EXERCISE INPUTS:
************

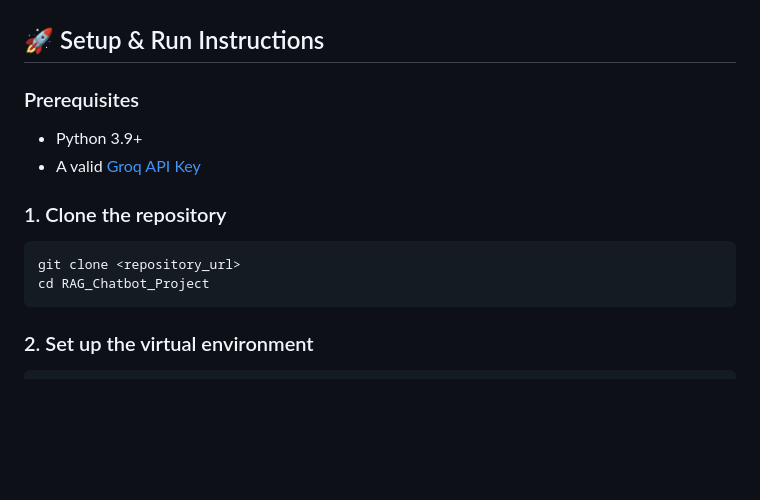
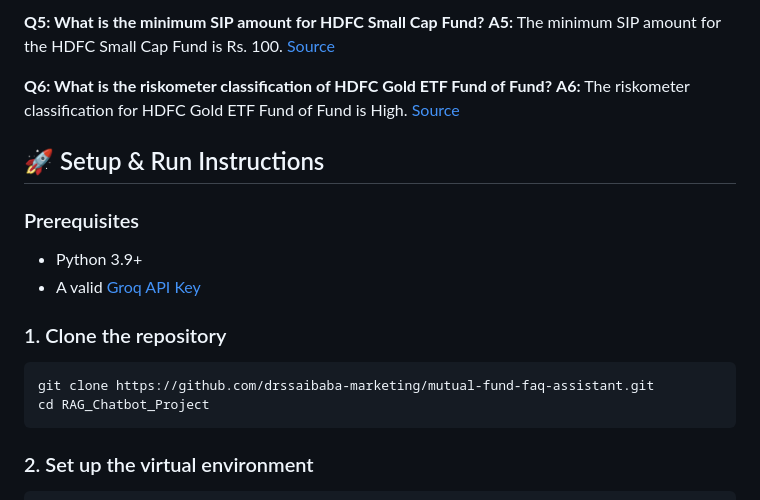
Before and after one commit to drssaibaba-marketing/mutual-fund-faq-assistant, a Markdown page: README.md, the part around one of its changes. Drawn GitHub-style; blank space fills up the shorter version.

````diff
--- a/README.md
+++ b/README.md
@@ -25,3 +70,8 @@ The project has been refactored into a separated Backend/Frontend architecture:
+**Q5: What is the minimum SIP amount for HDFC Small Cap Fund?**
+**A5:** The minimum SIP amount for the HDFC Small Cap Fund is Rs. 100. [Source](https://www.hdfcfund.com/explore/mutual-funds/hdfc-small-cap-fund/regular)
+
+**Q6: What is the riskometer classification of HDFC Gold ETF Fund of Fund?**
+**A6:** The riskometer classification for HDFC Gold ETF Fund of Fund is High. [Source](https://www.hdfcfund.com/explore/mutual-funds/hdfc-gold-etf-fund-of-fund/regular)
 
 ## 🚀 Setup & Run Instructions
 
@@ -31,7 +81,7 @@ The project has been refactored into a separated Backend/Frontend architecture:
 
 ### 1. Clone the repository
 ```bash
-git clone <repository_url>
+git clone https://github.com/drssaibaba-marketing/mutual-fund-faq-assistant.git
 cd RAG_Chatbot_Project
 ```
 
````
Also changed, not shown: other parts of README.md (+53 -8 lines).
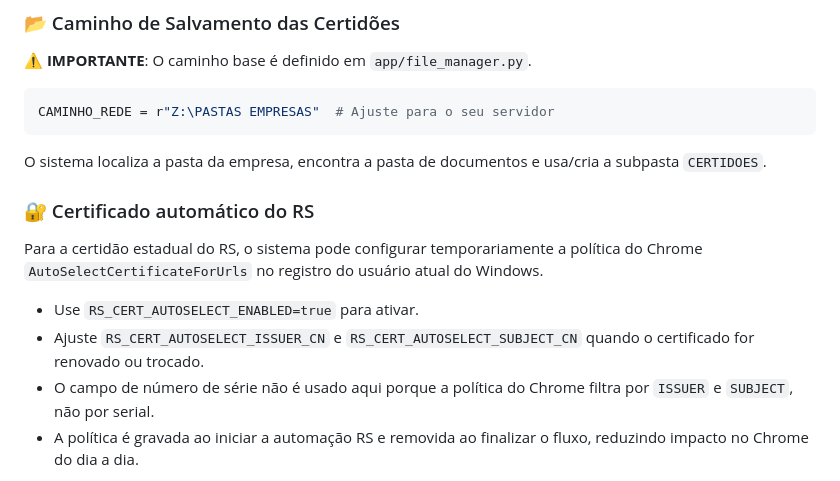
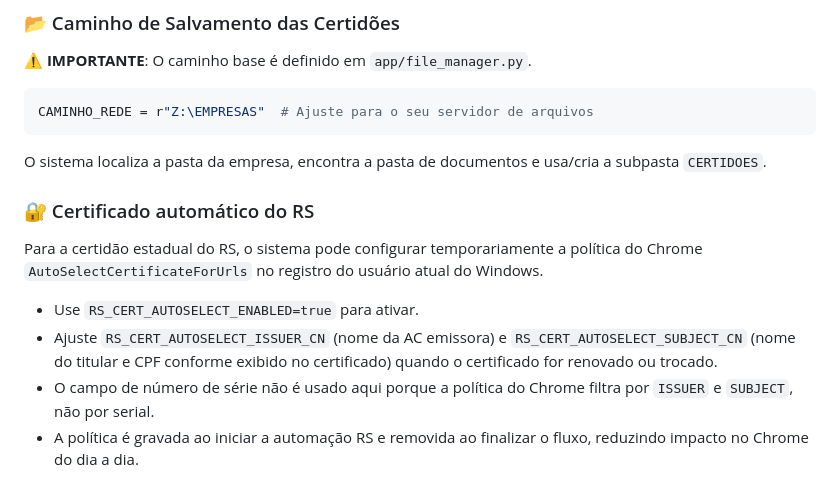
Before and after one commit to nicolasaoliveira1/CertidoesPython, a Markdown page: README.md, the part around one of its changes. GitHub-like rendering.

````diff
--- a/README.md
+++ b/README.md
@@ -160,7 +160,7 @@ python run.py
 ⚠️ **IMPORTANTE**: O caminho base é definido em `app/file_manager.py`.
 
 ```python
-CAMINHO_REDE = r"Z:\PASTAS EMPRESAS"  # Ajuste para o seu servidor
+CAMINHO_REDE = r"Z:\EMPRESAS"  # Ajuste para o seu servidor de arquivos
 ```
 
 O sistema localiza a pasta da empresa, encontra a pasta de documentos e usa/cria a subpasta `CERTIDOES`.
@@ -170,7 +170,7 @@ O sistema localiza a pasta da empresa, encontra a pasta de documentos e usa/cria
 Para a certidão estadual do RS, o sistema pode configurar temporariamente a política do Chrome `AutoSelectCertificateForUrls` no registro do usuário atual do Windows.
 
 - Use `RS_CERT_AUTOSELECT_ENABLED=true` para ativar.
-- Ajuste `RS_CERT_AUTOSELECT_ISSUER_CN` e `RS_CERT_AUTOSELECT_SUBJECT_CN` quando o certificado for renovado ou trocado.
+- Ajuste `RS_CERT_AUTOSELECT_ISSUER_CN` (nome da AC emissora) e `RS_CERT_AUTOSELECT_SUBJECT_CN` (nome do titular e CPF conforme exibido no certificado) quando o certificado for renovado ou trocado.
 - O campo de número de série não é usado aqui porque a política do Chrome filtra por `ISSUER` e `SUBJECT`, não por serial.
 - A política é gravada ao iniciar a automação RS e removida ao finalizar o fluxo, reduzindo impacto no Chrome do dia a dia.
 
````
Also changed, not shown: other parts of README.md (+9 -9 lines).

************

DIRECTIONS: All entries above are to be reproduced exactly, with no pictures.

ANSWER SPACE:
Before and after one commit to drssaibaba-marketing/mutual-fund-faq-assistant, a Markdown page: README.md, the part around one of its changes. Drawn GitHub-style; blank space fills up the shorter version.

````diff
--- a/README.md
+++ b/README.md
@@ -25,3 +70,8 @@ The project has been refactored into a separated Backend/Frontend architecture:
+**Q5: What is the minimum SIP amount for HDFC Small Cap Fund?**
+**A5:** The minimum SIP amount for the HDFC Small Cap Fund is Rs. 100. [Source](https://www.hdfcfund.com/explore/mutual-funds/hdfc-small-cap-fund/regular)
+
+**Q6: What is the riskometer classification of HDFC Gold ETF Fund of Fund?**
+**A6:** The riskometer classification for HDFC Gold ETF Fund of Fund is High. [Source](https://www.hdfcfund.com/explore/mutual-funds/hdfc-gold-etf-fund-of-fund/regular)
 
 ## 🚀 Setup & Run Instructions
 
@@ -31,7 +81,7 @@ The project has been refactored into a separated Backend/Frontend architecture:
 
 ### 1. Clone the repository
 ```bash
-git clone <repository_url>
+git clone https://github.com/drssaibaba-marketing/mutual-fund-faq-assistant.git
 cd RAG_Chatbot_Project
 ```
 
````
Also changed, not shown: other parts of README.md (+53 -8 lines).
Before and after one commit to nicolasaoliveira1/CertidoesPython, a Markdown page: README.md, the part around one of its changes. GitHub-like rendering.

````diff
--- a/README.md
+++ b/README.md
@@ -160,7 +160,7 @@ python run.py
 ⚠️ **IMPORTANTE**: O caminho base é definido em `app/file_manager.py`.
 
 ```python
-CAMINHO_REDE = r"Z:\PASTAS EMPRESAS"  # Ajuste para o seu servidor
+CAMINHO_REDE = r"Z:\EMPRESAS"  # Ajuste para o seu servidor de arquivos
 ```
 
 O sistema localiza a pasta da empresa, encontra a pasta de documentos e usa/cria a subpasta `CERTIDOES`.
@@ -170,7 +170,7 @@ O sistema localiza a pasta da empresa, encontra a pasta de documentos e usa/cria
 Para a certidão estadual do RS, o sistema pode configurar temporariamente a política do Chrome `AutoSelectCertificateForUrls` no registro do usuário atual do Windows.
 
 - Use `RS_CERT_AUTOSELECT_ENABLED=true` para ativar.
-- Ajuste `RS_CERT_AUTOSELECT_ISSUER_CN` e `RS_CERT_AUTOSELECT_SUBJECT_CN` quando o certificado for renovado ou trocado.
+- Ajuste `RS_CERT_AUTOSELECT_ISSUER_CN` (nome da AC emissora) e `RS_CERT_AUTOSELECT_SUBJECT_CN` (nome do titular e CPF conforme exibido no certificado) quando o certificado for renovado ou trocado.
 - O campo de número de série não é usado aqui porque a política do Chrome filtra por `ISSUER` e `SUBJECT`, não por serial.
 - A política é gravada ao iniciar a automação RS e removida ao finalizar o fluxo, reduzindo impacto no Chrome do dia a dia.
 
````
Also changed, not shown: other parts of README.md (+9 -9 lines).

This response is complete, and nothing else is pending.